- Locked jaw (either open or closed)
- Dizziness, earaches, and headaches
Some people also experience tinnitus (ringing in the ears) and difficulty hearing.
Medical treatments for TMJ problems
During your evaluation, Dr. Ellis evaluates your bite and the functioning of your jaw before she makes a TMJ diagnosis. Depending on what’s causing your joint problem, Dr. Ellis may recommend one or more of the following treatments:
For pain, Dr. Ellis may recommend other-the-counter pain relievers and anti-inflammatory medications. If these aren’t strong enough, she might prescribe prescription-strength ibuprofen or a small dose of a muscle relaxant to calm the muscle spasms that lead to pain.
The most common nonmedication therapy for TMJ issues involves using an oral appliance called an occlusal splint, or night guard. You wear this soft plastic device over your teeth while you sleep to prevent jaw clenching and teeth grinding.
Physical therapy is another option. This includes engaging in exercises that help stretch and strengthen your jaw muscles. She may also recommend applying heat to your jaw to help relax the joint.
If an imbalance in your jaw is causing or contributing to your joint problem, Dr. Ellis may recommend getting your bite back in balance by getting dental work, such as replacing missing teeth or getting braces, crowns, or bridges.
Home treatments for TMJ problems
There are also things you can do on your own to help keep your jaw from popping, such as the following:
Try to stay aware of when your jaw pops. Does it happen every time you open your mouth? Or does it happen occasionally. If it’s occasional, pay attention to what you’re doing when it happens. There could be something you’re doing that’s causing or contributing to your problem.
And try to only use your jaw for eating, drinking, and speaking. Using it to chew on pencils, bite your nails, or even rest your chin on your palm could cause pain and muscle tightness.
Engaging in activities to reduce stress, such as meditation or yoga, could be effective if you tighten your jaw due to stress.
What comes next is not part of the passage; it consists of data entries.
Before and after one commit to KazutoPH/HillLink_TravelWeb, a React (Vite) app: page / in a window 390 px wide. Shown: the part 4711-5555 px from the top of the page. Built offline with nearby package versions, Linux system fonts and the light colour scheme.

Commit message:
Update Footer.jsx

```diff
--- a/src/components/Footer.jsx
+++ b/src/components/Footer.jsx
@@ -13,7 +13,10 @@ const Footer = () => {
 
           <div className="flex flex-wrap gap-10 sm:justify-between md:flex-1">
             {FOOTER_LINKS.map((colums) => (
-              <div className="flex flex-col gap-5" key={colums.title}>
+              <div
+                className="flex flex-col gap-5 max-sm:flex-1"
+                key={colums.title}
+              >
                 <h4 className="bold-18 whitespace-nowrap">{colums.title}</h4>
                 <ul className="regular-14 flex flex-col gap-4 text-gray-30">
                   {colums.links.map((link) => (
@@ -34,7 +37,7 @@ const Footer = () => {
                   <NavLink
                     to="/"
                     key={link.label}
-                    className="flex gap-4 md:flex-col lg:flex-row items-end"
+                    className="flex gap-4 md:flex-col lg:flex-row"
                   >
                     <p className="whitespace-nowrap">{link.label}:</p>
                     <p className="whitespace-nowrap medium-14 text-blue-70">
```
The less stress you put on your jaw, the better it will respond to therapy.
Changing what and how you eat may also help relieve discomfort. Try eating softer foods and cutting your food into smaller pieces to reduce the pressure and stress placed on your jaw. Furthermore, avoid sticky items and chewing gum.
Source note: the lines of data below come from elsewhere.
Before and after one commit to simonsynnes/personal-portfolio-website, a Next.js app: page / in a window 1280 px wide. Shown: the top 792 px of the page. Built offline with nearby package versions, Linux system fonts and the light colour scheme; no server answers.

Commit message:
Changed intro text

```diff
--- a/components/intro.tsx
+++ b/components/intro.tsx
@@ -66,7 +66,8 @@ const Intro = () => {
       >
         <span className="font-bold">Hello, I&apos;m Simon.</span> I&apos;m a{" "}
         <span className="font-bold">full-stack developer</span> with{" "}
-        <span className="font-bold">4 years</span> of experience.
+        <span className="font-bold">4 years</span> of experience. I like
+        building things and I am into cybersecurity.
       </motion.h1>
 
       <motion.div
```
If your jaw is popping, clicking, and generally giving you grief, Dr. Ellis can help. To get a thorough evaluation and a treatment plan, call 925-478-3237 or book an appointment online with Virginia H. Ellis, DDS Dental Corp. today